Instructions
Kahlua Balls
  1. In a large bowl, combine cookie crumbs, walnuts & powdered sugar. Add Kahlua & corn syrup; mix well. Shape into 48 balls & roll in desired toppings such as cocoa powder, fine colored sugar, sprinkles, finely crushed walnuts or oreo crumbs. Chill overnight then either freeze or store in refrigerator in an airtight container.
Pumpkin Cream Cheese Truffles
  1. In a double boiler over medium-low heat, melt the 55 grams of white chocolate. Transfer to a bowl. Add remaining ingredients & beat with an electric mixer until smooth. Cover & chill until solid enough to roll into balls. Once mixture can be formed, roll into 16 balls.
  2. Line a sheet tray with parchment paper. Chop almonds in almond bark then carefully melt in double boiler. Transfer to a small, deep bowl. Drop a few balls at a time into melted chocolate. Working quickly, spoon chocolate over truffle to coat. Using a small spoon or fork, lift truffle out of chocolate & shake off excess, transfer to prepared sheet. Chill truffles until chocolate is completely set. Place in an airtight container & either freeze or store in refrigerator.
Apricot - Date Balls
  1. In a saucepan, combine 3/4 cup sugar, apricots, dates & eggs. Cook over low heat for 6-8 minutes or until mixture pulls away from the sides of saucepan, stirring constantly. Remove from heat & stir in walnuts & vanilla. Allow to cool until mixture can be handled. Line an airtight container with wax paper. Shape apricot/date mixture into 30 balls. Roll in granulated sugar. Place in container & either freeze or store in refrigerator.

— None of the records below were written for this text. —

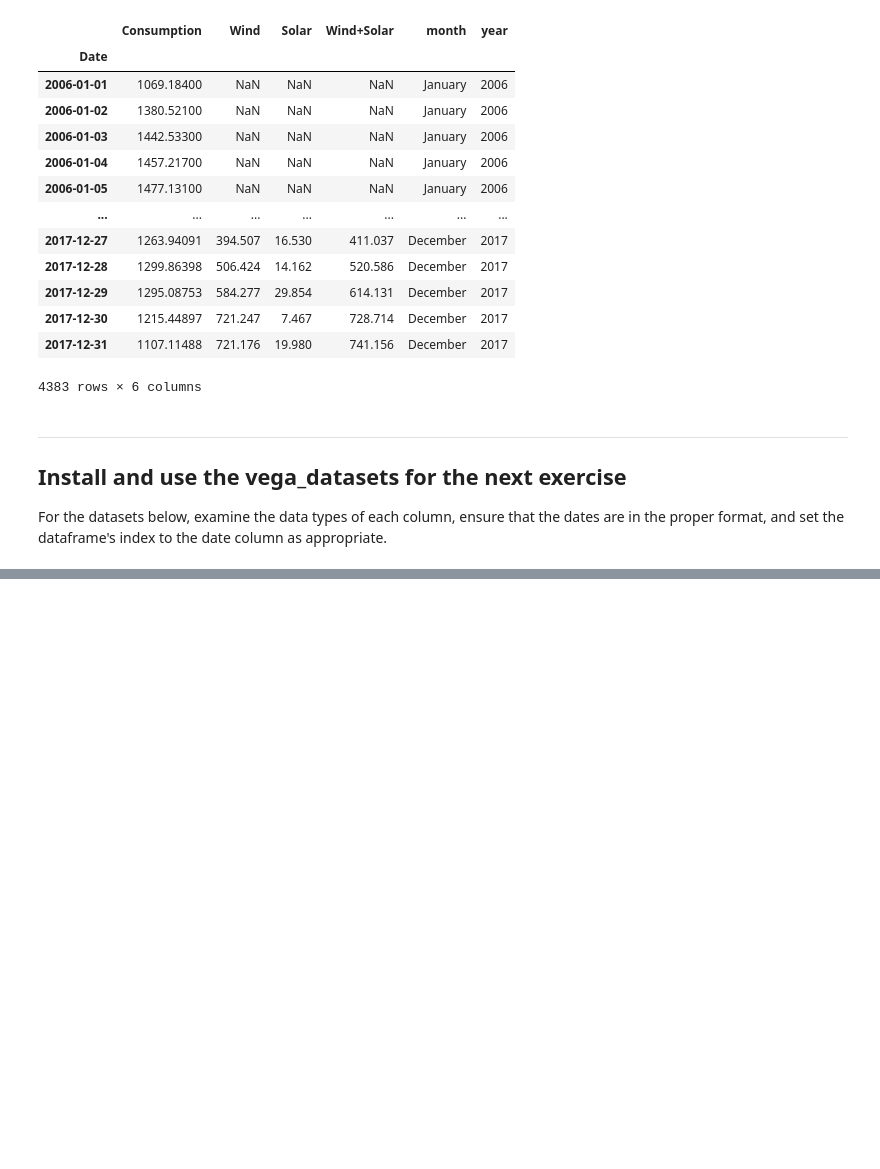
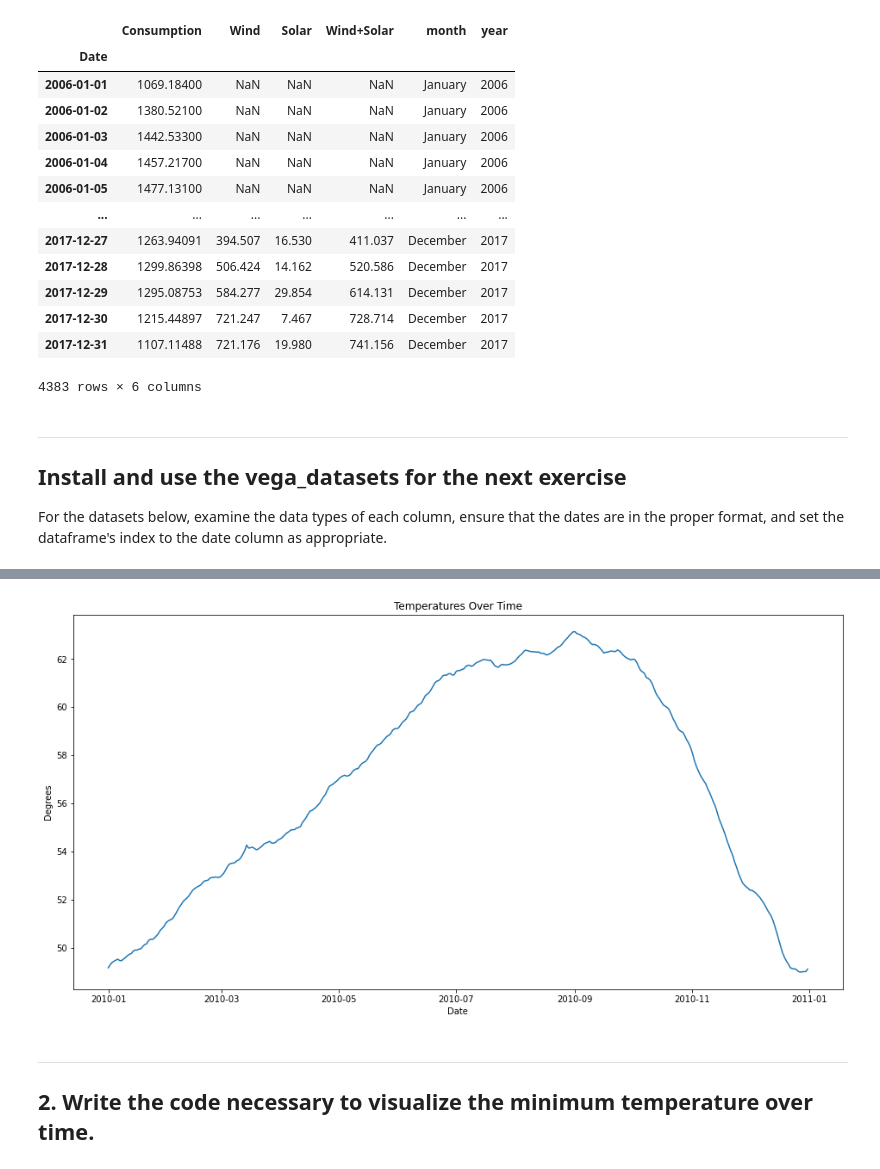
Before and after one commit to aleclhartman/ds-methodologies-exercises, a Jupyter notebook: time_series/prepare.ipynb, the cells around one changed output, grey strips where cells are left out. Cells and saved outputs as stored; diff of their text form; code cells hidden in the pictures; blank space fills up the shorter version.

```diff
--- a/time_series/prepare.ipynb
+++ b/time_series/prepare.ipynb
@@ -380,3 +380,7 @@ germany
 ---
 ## Install and use the vega_datasets for the next exercise
 For the datasets below, examine the data types of each column, ensure that the dates are in the proper format, and set the dataframe's index to the date column as appropriate.
+# %%
+from vega_datasets import data
+temps = data.sf_temps()
+temps
@@ -382,0 +406,3 @@ For the datasets below, examine the data types of each column, ensure that the d
+# %%
+temps = temps.sort_values("date").set_index("date")
+temps
@@ -382,0 +424,3 @@ For the datasets below, examine the data types of each column, ensure that the d
+# %%
+avg_temps = pd.DataFrame(temps.temp.resample("D").mean())
+avg_temps
@@ -382,0 +442,13 @@ For the datasets below, examine the data types of each column, ensure that the d
+# %%
+plt.figure(figsize=(16, 8))
+
+plt.plot(avg_temps.temp, label="Mean")
+plt.title("Temperatures Over Time")
+plt.xlabel("Date")
+plt.ylabel("Degrees")
+plt.show()
+# %% [output]
+[figure, added]
+# %% [markdown]
+---
+## 2. Write the code necessary to visualize the minimum temperature over time.
```
Also changed, not shown: parts of 37 cells of this notebook, 1 other file.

Recipe Notes
  • If preferred, use all gingersnap crumbs instead of graham crumbs in the original recipe for Pumpkin Cream Cheese Truffles.